»»

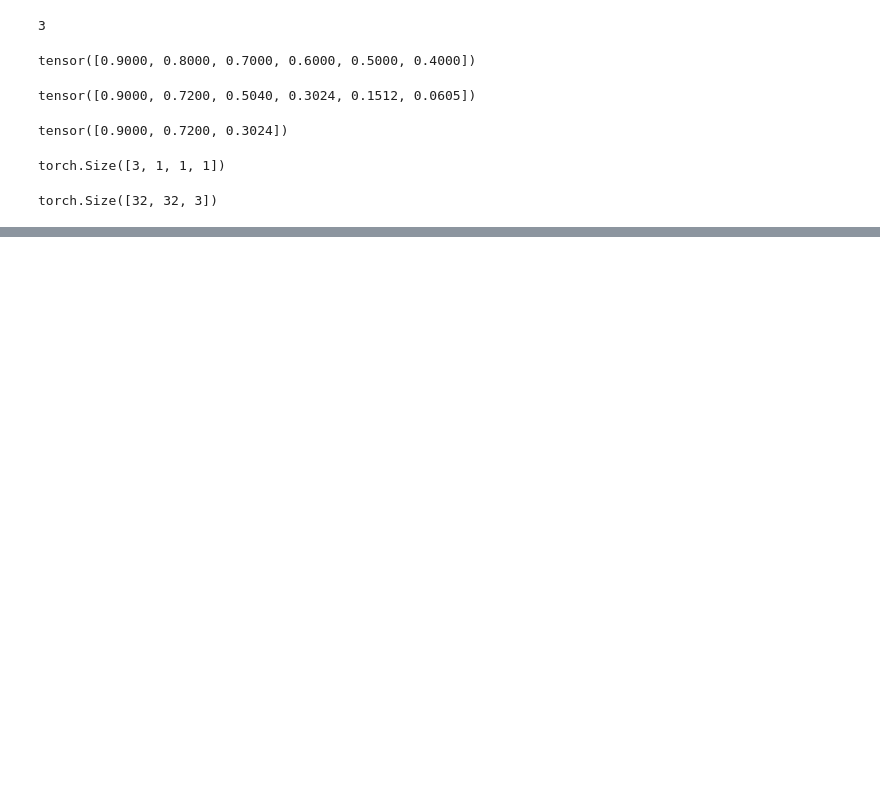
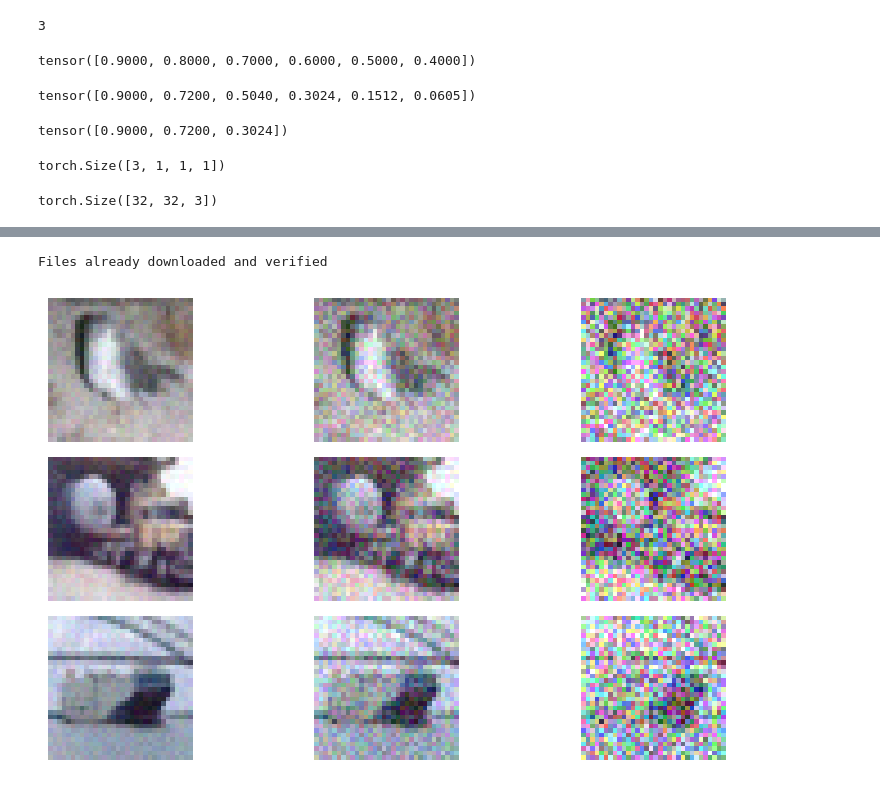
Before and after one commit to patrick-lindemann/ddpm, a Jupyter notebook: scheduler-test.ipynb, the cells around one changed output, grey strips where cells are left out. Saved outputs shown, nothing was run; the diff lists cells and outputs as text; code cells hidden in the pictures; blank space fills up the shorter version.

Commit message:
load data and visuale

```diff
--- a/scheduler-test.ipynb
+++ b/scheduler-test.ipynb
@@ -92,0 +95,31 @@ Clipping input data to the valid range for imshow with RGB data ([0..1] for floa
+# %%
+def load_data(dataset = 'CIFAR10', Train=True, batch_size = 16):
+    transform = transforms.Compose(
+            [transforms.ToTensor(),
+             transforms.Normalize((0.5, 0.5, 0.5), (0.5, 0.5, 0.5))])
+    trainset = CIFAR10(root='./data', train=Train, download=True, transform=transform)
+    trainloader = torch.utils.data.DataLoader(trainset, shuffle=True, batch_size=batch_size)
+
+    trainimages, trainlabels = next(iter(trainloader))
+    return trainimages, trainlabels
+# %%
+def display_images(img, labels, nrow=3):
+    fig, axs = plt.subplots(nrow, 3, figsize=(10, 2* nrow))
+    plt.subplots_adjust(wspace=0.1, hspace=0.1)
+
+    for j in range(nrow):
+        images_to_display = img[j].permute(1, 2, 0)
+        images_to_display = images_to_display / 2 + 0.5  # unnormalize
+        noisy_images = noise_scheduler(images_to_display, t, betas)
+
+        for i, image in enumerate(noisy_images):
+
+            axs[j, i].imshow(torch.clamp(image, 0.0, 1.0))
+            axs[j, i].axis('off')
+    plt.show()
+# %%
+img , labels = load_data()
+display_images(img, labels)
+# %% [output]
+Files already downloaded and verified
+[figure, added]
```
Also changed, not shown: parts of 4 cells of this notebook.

««

Problem description — If a line in the records contains the string "transforms", copy it out.

Your response —
+    transform = transforms.Compose(
+            [transforms.ToTensor(),
+             transforms.Normalize((0.5, 0.5, 0.5), (0.5, 0.5, 0.5))])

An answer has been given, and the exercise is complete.